Category Everything Else
Packt Publishing reaches 1000 IT titles and celebrates with an open invitation

Birmingham-based IT publisher Packt Publishing is about to publish its 1000th title. Packt books are renowned among developers for being uniquely practical and focused, but you’d be forgiven for not yet being in the know – Packt books cover highly specific tools and technologies which you might not expect to see a high quality book on.

Packt is certain that in its 1000 titles there is at least one book that everyone in IT will find useful right away, and are inviting anyone to choose and download any one of its eBooks for free over its celebration weekend of 28-30th Sep 2012. Packt is also opening its online library for a week for free to give customers an easy to way to research their choice of free eBook.

Packt supports many of the Open Source projects covered by its books through a project royalty donation, which has contributed over $400,000 to Open Source projects up to now. As part of the celebration Packt is allocating $30,000 to share between projects and authors as part of the weekend giveaway, allocated based on the number of copies of each title downloaded.

Dave Maclean, founder of Packt Publishing:

“At Packt we set out 8 years ago to bring practical, up to date and easy to use technical books to the specialist tools and technologies that had been largely overlooked by IT publishers.

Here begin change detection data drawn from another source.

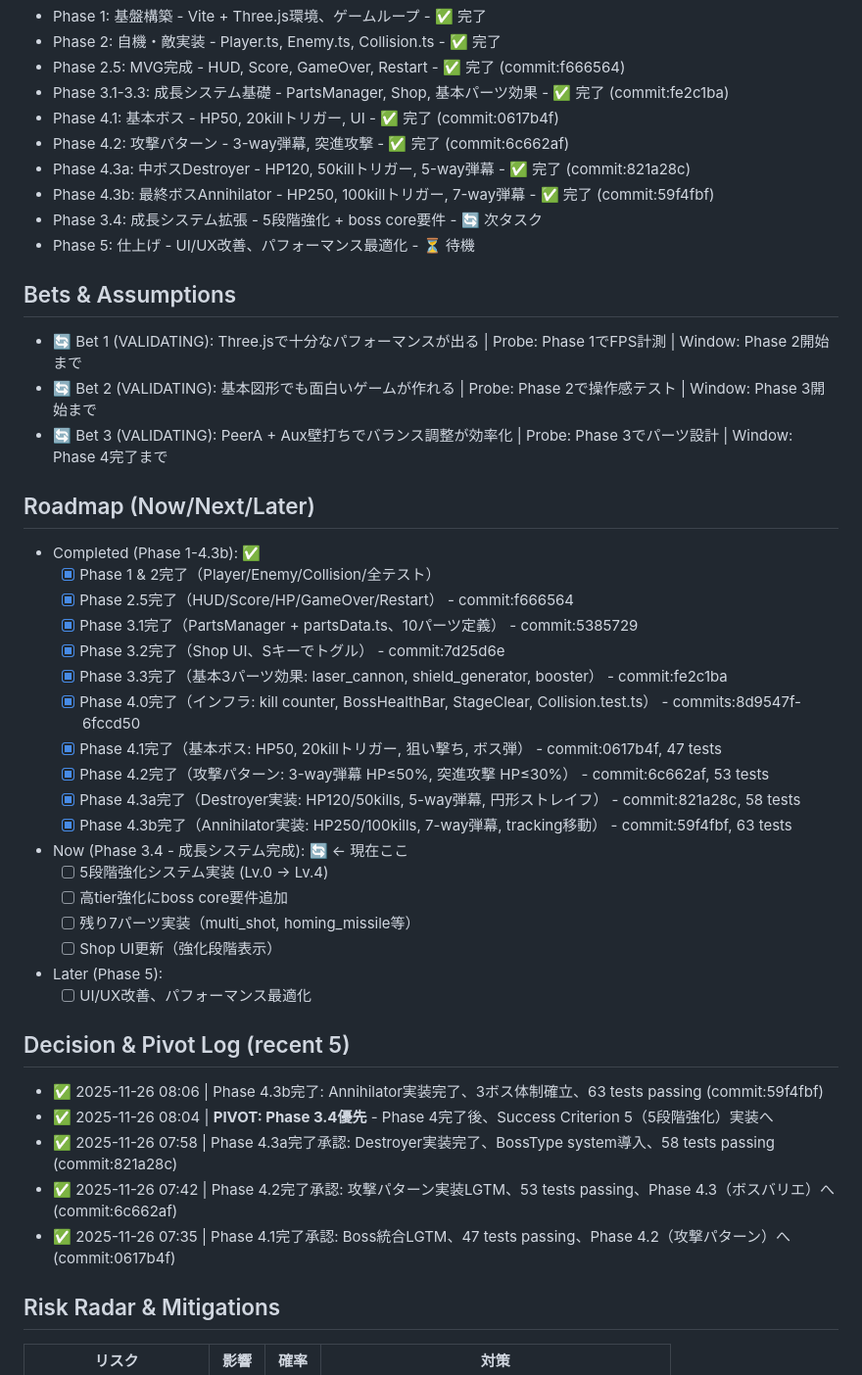
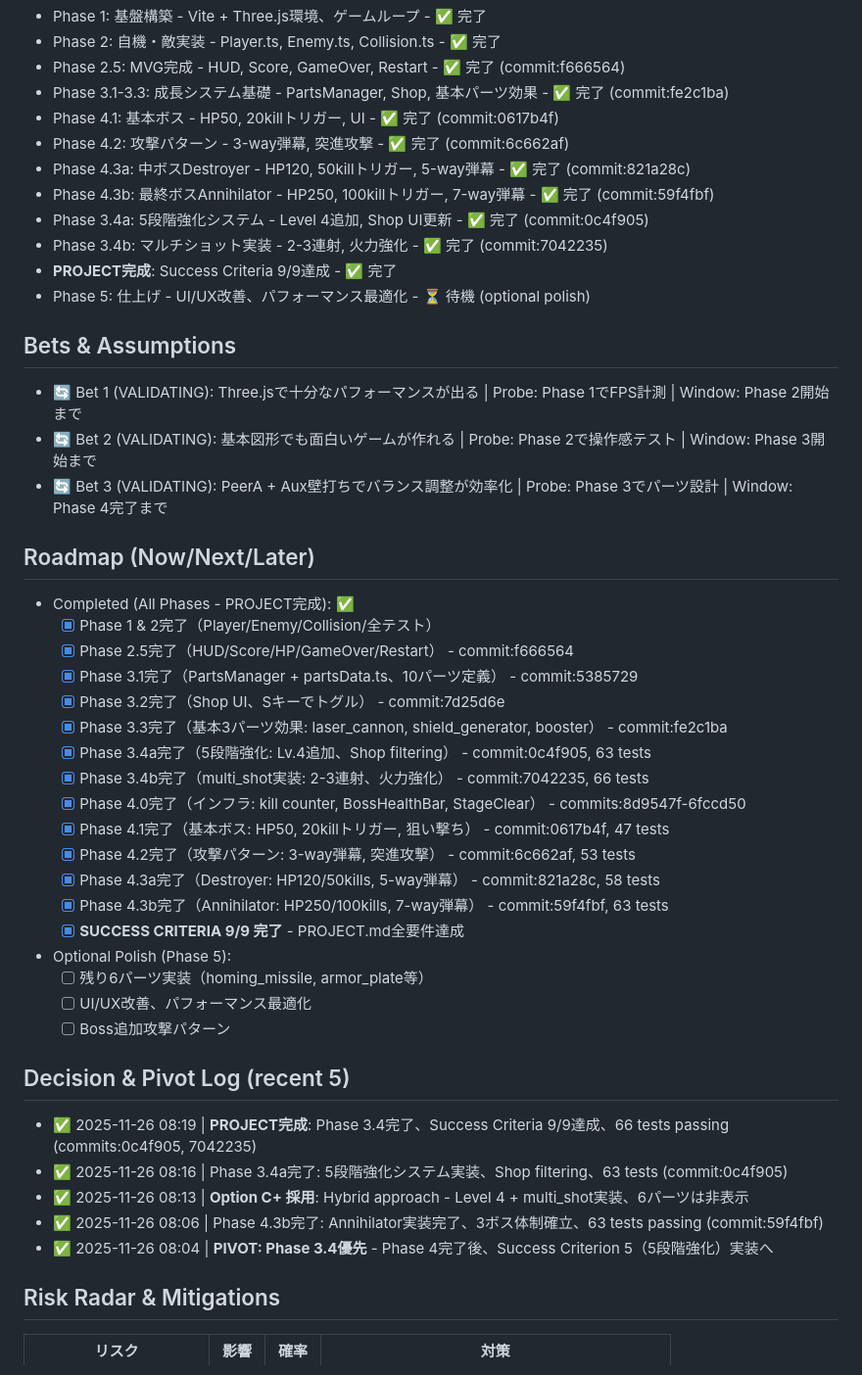
Before and after one commit to hayato-kishikawa/3d-shooting-game, a Markdown page: docs/por/POR.md, the part around one of its changes. Shown at 98% size. Drawn GitHub-style.

Commit message:
docs: Update POR.md for PROJECT completion
- Phase 3.4a-b: 5-stage upgrade system + multi-shot complete
- Success Criteria: 9/9 achieved
- PROJECT status: Complete (shippable state)
- 66 tests passing
- Phase 5 marked as optional polish

🤖 Generated with [Claude Code](https://claude.com/claude-code)

Co-Authored-By: Claude <noreply@anthropic.com>

```diff
--- a/docs/por/POR.md
+++ b/docs/por/POR.md
@@ -12,8 +12,10 @@
 - Phase 4.2: 攻撃パターン - 3-way弾幕, 突進攻撃 - ✅ 完了 (commit:6c662af)
 - Phase 4.3a: 中ボスDestroyer - HP120, 50killトリガー, 5-way弾幕 - ✅ 完了 (commit:821a28c)
 - Phase 4.3b: 最終ボスAnnihilator - HP250, 100killトリガー, 7-way弾幕 - ✅ 完了 (commit:59f4fbf)
-- Phase 3.4: 成長システム拡張 - 5段階強化 + boss core要件 - 🔄 次タスク
-- Phase 5: 仕上げ - UI/UX改善、パフォーマンス最適化 - ⏳ 待機
+- Phase 3.4a: 5段階強化システム - Level 4追加, Shop UI更新 - ✅ 完了 (commit:0c4f905)
+- Phase 3.4b: マルチショット実装 - 2-3連射, 火力強化 - ✅ 完了 (commit:7042235)
+- **PROJECT完成**: Success Criteria 9/9達成 - ✅ 完了
+- Phase 5: 仕上げ - UI/UX改善、パフォーマンス最適化 - ⏳ 待機 (optional polish)
 
 ## Bets & Assumptions
 - 🔄 Bet 1 (VALIDATING): Three.jsで十分なパフォーマンスが出る | Probe: Phase 1でFPS計測 | Window: Phase 2開始まで
@@ -21,31 +23,31 @@
 - 🔄 Bet 3 (VALIDATING): PeerA + Aux壁打ちでバランス調整が効率化 | Probe: Phase 3でパーツ設計 | Window: Phase 4完了まで
 
 ## Roadmap (Now/Next/Later)
-- Completed (Phase 1-4.3b): ✅
+- Completed (All Phases - PROJECT完成): ✅
   - [x] Phase 1 & 2完了（Player/Enemy/Collision/全テスト）
   - [x] Phase 2.5完了（HUD/Score/HP/GameOver/Restart） - commit:f666564
   - [x] Phase 3.1完了（PartsManager + partsData.ts、10パーツ定義） - commit:5385729
   - [x] Phase 3.2完了（Shop UI、Sキーでトグル） - commit:7d25d6e
   - [x] Phase 3.3完了（基本3パーツ効果: laser_cannon, shield_generator, booster） - commit:fe2c1ba
-  - [x] Phase 4.0完了（インフラ: kill counter, BossHealthBar, StageClear, Collision.test.ts） - commits:8d9547f-6fccd50
-  - [x] Phase 4.1完了（基本ボス: HP50, 20killトリガー, 狙い撃ち, ボス弾） - commit:0617b4f, 47 tests
-  - [x] Phase 4.2完了（攻撃パターン: 3-way弾幕 HP≤50%, 突進攻撃 HP≤30%） - commit:6c662af, 53 tests
-  - [x] Phase 4.3a完了（Destroyer実装: HP120/50kills, 5-way弾幕, 円形ストレイフ） - commit:821a28c, 58 tests
-  - [x] Phase 4.3b完了（Annihilator実装: HP250/100kills, 7-way弾幕, tracking移動） - commit:59f4fbf, 63 tests
-- Now (Phase 3.4 - 成長システム完成): 🔄 ← 現在ここ
-  - [ ] 5段階強化システム実装 (Lv.0 → Lv.4)
-  - [ ] 高tier強化にboss core要件追加
-  - [ ] 残り7パーツ実装（multi_shot, homing_missile等）
-  - [ ] Shop UI更新（強化段階表示）
-- Later (Phase 5):
+  - [x] Phase 3.4a完了（5段階強化: Lv.4追加、Shop filtering） - commit:0c4f905, 63 tests
+  - [x] Phase 3.4b完了（multi_shot実装: 2-3連射、火力強化） - commit:7042235, 66 tests
+  - [x] Phase 4.0完了（インフラ: kill counter, BossHealthBar, StageClear） - commits:8d9547f-6fccd50
+  - [x] Phase 4.1完了（基本ボス: HP50, 20killトリガー, 狙い撃ち） - commit:0617b4f, 47 tests
+  - [x] Phase 4.2完了（攻撃パターン: 3-way弾幕, 突進攻撃） - commit:6c662af, 53 tests
+  - [x] Phase 4.3a完了（Destroyer: HP120/50kills, 5-way弾幕） - commit:821a28c, 58 tests
+  - [x] Phase 4.3b完了（Annihilator: HP250/100kills, 7-way弾幕） - commit:59f4fbf, 63 tests
+  - [x] **SUCCESS CRITERIA 9/9 完了** - PROJECT.md全要件達成
+- Optional Polish (Phase 5):
+  - [ ] 残り6パーツ実装（homing_missile, armor_plate等）
   - [ ] UI/UX改善、パフォーマンス最適化
+  - [ ] Boss追加攻撃パターン
 
 ## Decision & Pivot Log (recent 5)
+- ✅ 2025-11-26 08:19 | **PROJECT完成**: Phase 3.4完了、Success Criteria 9/9達成、66 tests passing (commits:0c4f905, 7042235)
+- ✅ 2025-11-26 08:16 | Phase 3.4a完了: 5段階強化システム実装、Shop filtering、63 tests (commit:0c4f905)
+- ✅ 2025-11-26 08:13 | **Option C+ 採用**: Hybrid approach - Level 4 + multi_shot実装、6パーツは非表示
 - ✅ 2025-11-26 08:06 | Phase 4.3b完了: Annihilator実装完了、3ボス体制確立、63 tests passing (commit:59f4fbf)
 - ✅ 2025-11-26 08:04 | **PIVOT: Phase 3.4優先** - Phase 4完了後、Success Criterion 5（5段階強化）実装へ
-- ✅ 2025-11-26 07:58 | Phase 4.3a完了承認: Destroyer実装完了、BossType system導入、58 tests passing (commit:821a28c)
-- ✅ 2025-11-26 07:42 | Phase 4.2完了承認: 攻撃パターン実装LGTM、53 tests passing、Phase 4.3（ボスバリエ）へ (commit:6c662af)
-- ✅ 2025-11-26 07:35 | Phase 4.1完了承認: Boss統合LGTM、47 tests passing、Phase 4.2（攻撃パターン）へ (commit:0617b4f)
 
 ## Risk Radar & Mitigations
 | リスク | 影響 | 確率 | 対策 |
```
Also changed, not shown: other parts of docs/por/POR.md (+4 -2 lines).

Today, I am really proud that with our authors and partners we have been able to make useful books available on over 1000 topics and make our contribution to the development community.”



Book Review - Team Geek: A Software Developer's Guide to Working Well with Others by Brian W. Fitzpatrick and Ben Collins-Sussman

Category Book Review Brian W. Fitzpatrick Ben Collins-Sussman Team Geek: A Software Developer's Guide to Working Well with Others
Team Geek: A Software Developer's Guide to Working Well with Others

You'd think that in IT, the most important component of a team would be its technical prowess.  Wrong... it's the ability to work with each other.  Team Geek: A Software Developer's Guide to Working Well with Others by Brian W. Fitzpatrick and Ben Collins-Sussman make the case that respect, personality, and team culture is just as important (if not more so) than the ability to come up with the "perfect" code that passes geek inspection.  After 30+ years in the industry, I have to agree...

Introduction; The Myth of the Genius Programmer; Building an Awesome Team Culture; Every Boat Needs a Captain; Dealing with Poisonous People; The Art of Organizational Manipulation; Users Are People, Too; Epilogue; Further Reading; Index

I don't think this book would be nearly as good if it were written by an "expert" in organizational team dynamics (or some other vaguely worded title).  IT people are... different.  Fitzpatrick and Collins-Sussman live in that world, so their advice is based on real-world experience.  The style and language of the writing is perfect for the audience, and everything is grounded in practical terms with real-world examples of teams that work on well-known projects.

One of the points that resonated with me was the insistence that culture *must* be considered the primary driver for the direction of and choices during projects.  There are a number of examples where teams, especially open-source teams, were faced with individuals who wanted to inject their own ideas into the mix.  That's a good thing, unless it's done in such a way that goes against the grain of how the team functions and what they value.  It may be tempting to take their code and overlook their personality.  But a single attitude can destroy a team far faster than you'd expect, and it's not worth making the exception.  Team Geek reinforces the reasons why establishing *and* protecting a culture is worth the effort.

While it may not be a "sexy" read in terms of learning a new coding trick or hardware setting, Team Geek may be the one read that keeps you sane and happy over the life of your career.  This is a book that I'd strongly recommended...

Obtained From: Publisher
Payment: Free


Book Review - The Accomplice by Charles Robbins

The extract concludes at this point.